Secretary of State John Kerry tried to cheer up family members of foreign service officers posted alone abroad with a tale from the Vietnam War.
The State Department hosted the officers’ families for holiday reception yesterday. Kerry noted that there’s been a 350 percent jump in the number of FSOs who have to serve in unaccompanied posts — leaving family behind for security reasons — since 9/11.
“And it obviously is a sad commentary on the challenges that we face in the world beyond our control, where countries are in turmoil, places are in transition,” Kerry said.
“…I want to emphasize that as we gather here for what is a celebration, a festive time, we do so mindful that in a lot of vital but troubled places like Iraq, Afghanistan, Tunisia, Yemen, South Sudan, Pakistan, where yesterday’s news was just horrendous, we have people who are working to carry the torch for America and for universal values that go with the presence of these committed public servants.”
Kerry stressed that he knows “personally” that “it is never easy when you are separated by thousands of miles and the office and the home are, in a sense, divided, and employee from family, and it’s complicated.”
“Obviously, this holiday season, a lot of you are yearning for the idea of being together with your loved ones, and we understand that. There are going to be empty seats at a dinner table, which is hard to deal with. There are fewer hands to decorate a tree or more packages that get lugged to the post office instead of being handed over personally. We understand every aspect of what it means to be here, part of this family, this particular family within the family,” he said.
Which led to his personal anecdote:

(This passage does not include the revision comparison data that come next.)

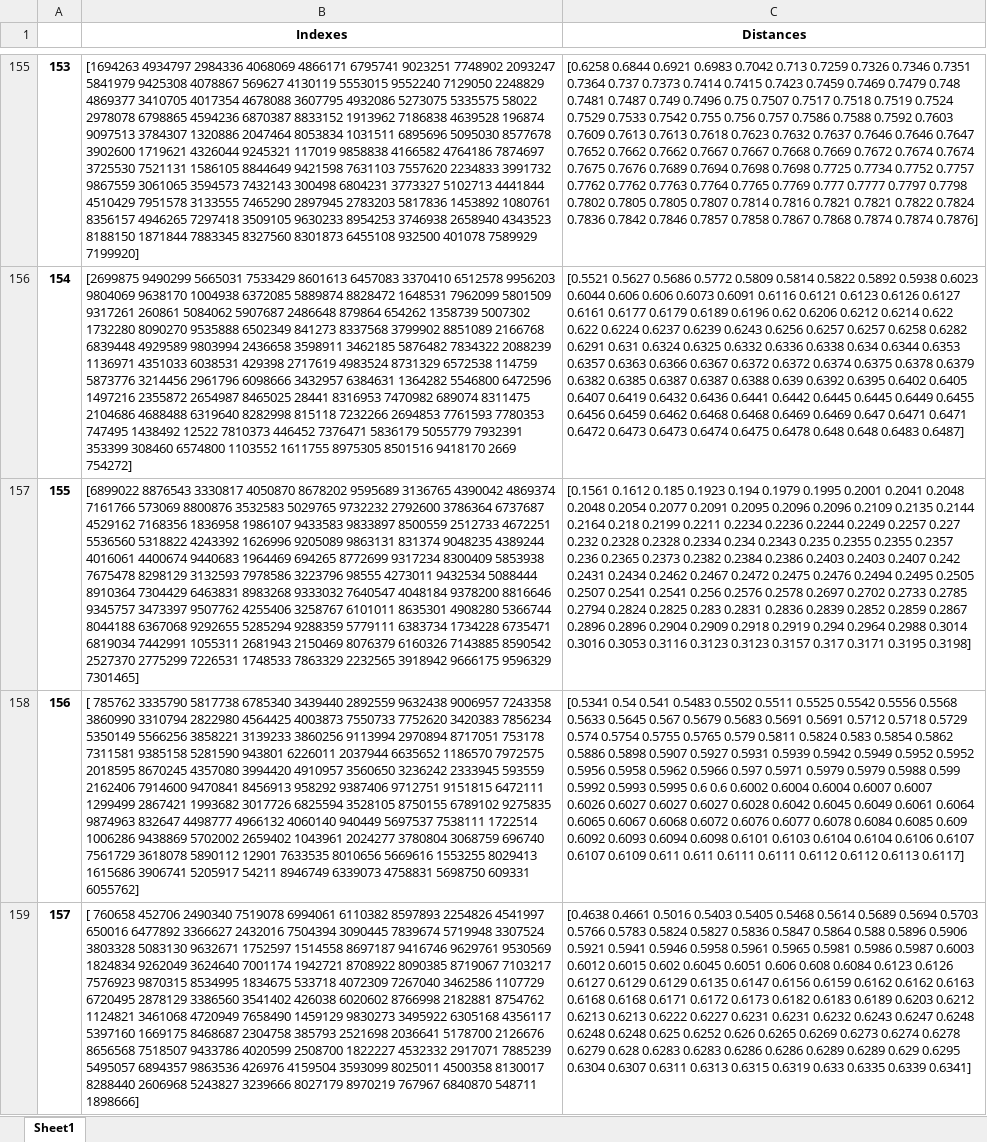
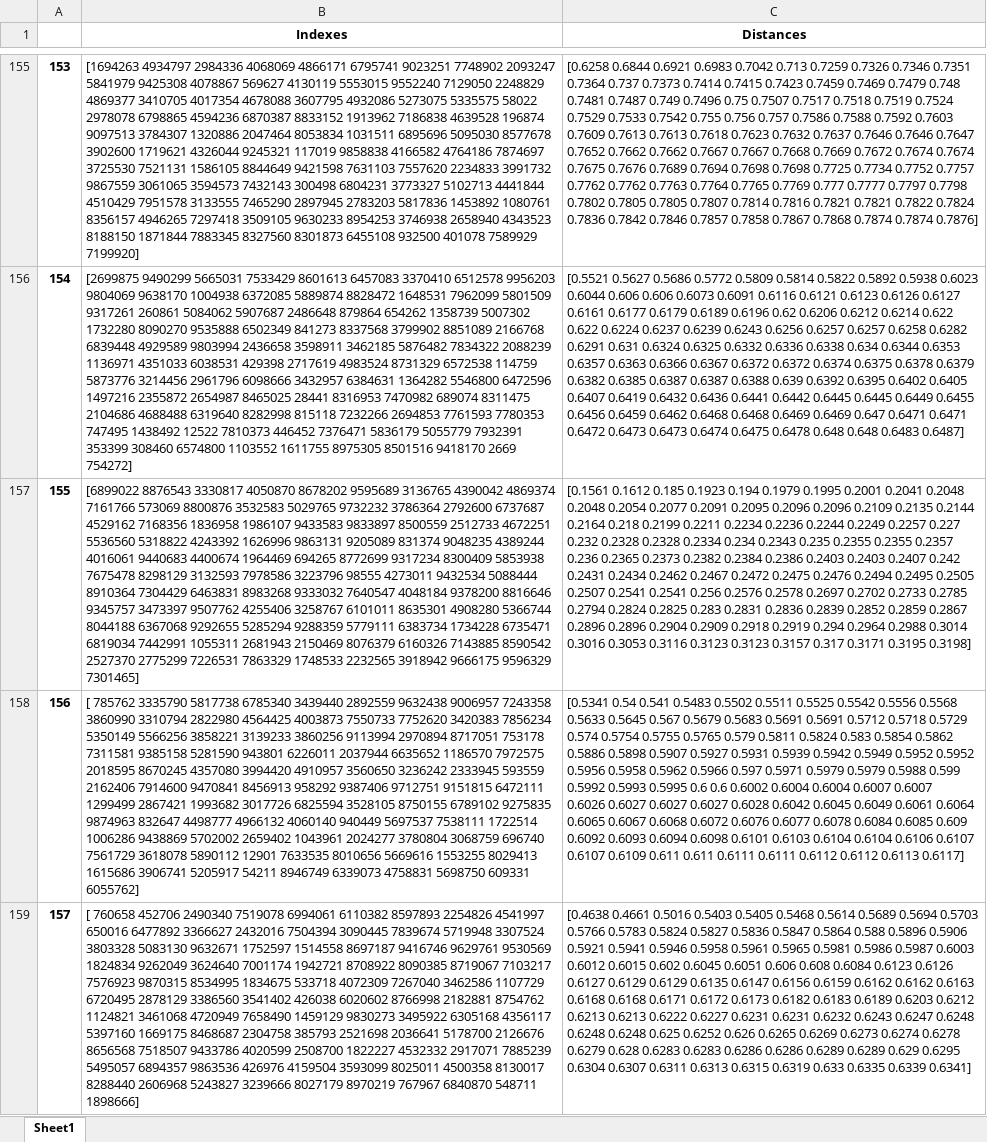
Before and after one commit to ansaraidarbek/annSearchComparisons, an Excel workbook: datasets/deepImage-96-euclidean-true-labels.xlsx, sheet Sheet1, drawn as a sheet; only a part is shown, gaps mark what is left out; values as stored, in another font and other column widths than the file's, no borders; ↵ is a line break in a cell; the diff covers the shown part only; the diff names each change by its address in the sheet, - before the commit and + after, or states it on an @@ line.

```diff
--- a/datasets/deepImage-96-euclidean-true-labels.xlsx (sheet Sheet1)
+++ b/datasets/deepImage-96-euclidean-true-labels.xlsx (sheet Sheet1)
-B157 (Indexes): …5029765 9732232 2792600 3786364 6737687 ↵ 4529162 7168356 1836958 1986107 9433583 9833897 8500559 2512733 4672251 ↵ 5536560 5318822 4243392 1626996 9205089 9863131 831374 9048235 4389244 ↵ 4016061 4400674 9440683 1964469 694265 8772699 9317234 8300409 5853938 ↵ 7675478 8298129 3132593 7978586 3223796 98555 4273011 9432534 5088444 ↵ 8910364 7304429 6463831 8983268 9333032 7640547 4048184 9378200 8816646 ↵ 9345757 3473397 9507762 4255406 3258767 6101011 8635301 4908280 5366744 ↵ 8044188 6367068 9292655 5285294 9288359 5779111 6383734 1734228 6735471 ↵ 6819034 7442991 1055311 2681943 2150469 8076379 6160326 7143885 8590542 ↵ 2527370 2775299 7226531 1748533 7863329 2232565 3918942…
+B157 (Indexes): …5029765 9732232 3786364 2792600 6737687 ↵ 4529162 7168356 1836958 1986107 9433583 9833897 8500559 2512733 4672251 ↵ 5536560 5318822 4243392 1626996 9863131 9205089 831374 9048235 4389244 ↵ 4016061 9440683 4400674 1964469 694265 8772699 9317234 8300409 5853938 ↵ 7675478 8298129 3132593 7978586 3223796 98555 4273011 9432534 5088444 ↵ 8910364 7304429 6463831 8983268 9333032 7640547 4048184 9378200 8816646 ↵ 9345757 3473397 9507762 4255406 3258767 6101011 8635301 4908280 5366744 ↵ 8044188 6367068 9292655 5285294 9288359 5779111 6383734 1734228 6735471 ↵ 6819034 7442991 1055311 2681943 2150469 8076379 6160326 7143885 8590542 ↵ 2527370 2775299 7226531 7863329 1748533 2232565 3918942…
```
Also changed, not shown: 14 edited cells elsewhere in this sheet, datasets/gist-960-euclidean-true-labels.xlsx, datasets/glove-100-euclidean-true-labels.xlsx, 24 other files.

And I know sometimes there’s tension, anxious moments, even tears. Skype has a lot of benefits, but hugging ain’t one of them. So I’ll just share with you, 46 years ago — my staff tells me it was 46 years ago — it was 1968, that I remember — 1968, Christmas, I was in a river in Vietnam up in — near the Co Chien River, for anybody who knows what that means. And I was on a patrol boat. We were out there alone at night. The tracers were flying in the sky, the flares were dropping, sounds of eruptions of machine gun fire and other things here and there, and it was Christmas Eve. And there was supposed to be a truce, but the truce was broken. And I remember thinking how absurd that was, but it was life. And I took a peanut butter and jelly sandwich, went up and sat on the top of the roof of the boat, and just sat there. And frankly, I had visions of, really, sugar plums, chestnuts, New England in the snow. But what I learned was that the family of people around you make up for a lot. And I also learned that nothing ever makes up for the meaning of the quality of that service, of being able to be there for your country and make a difference.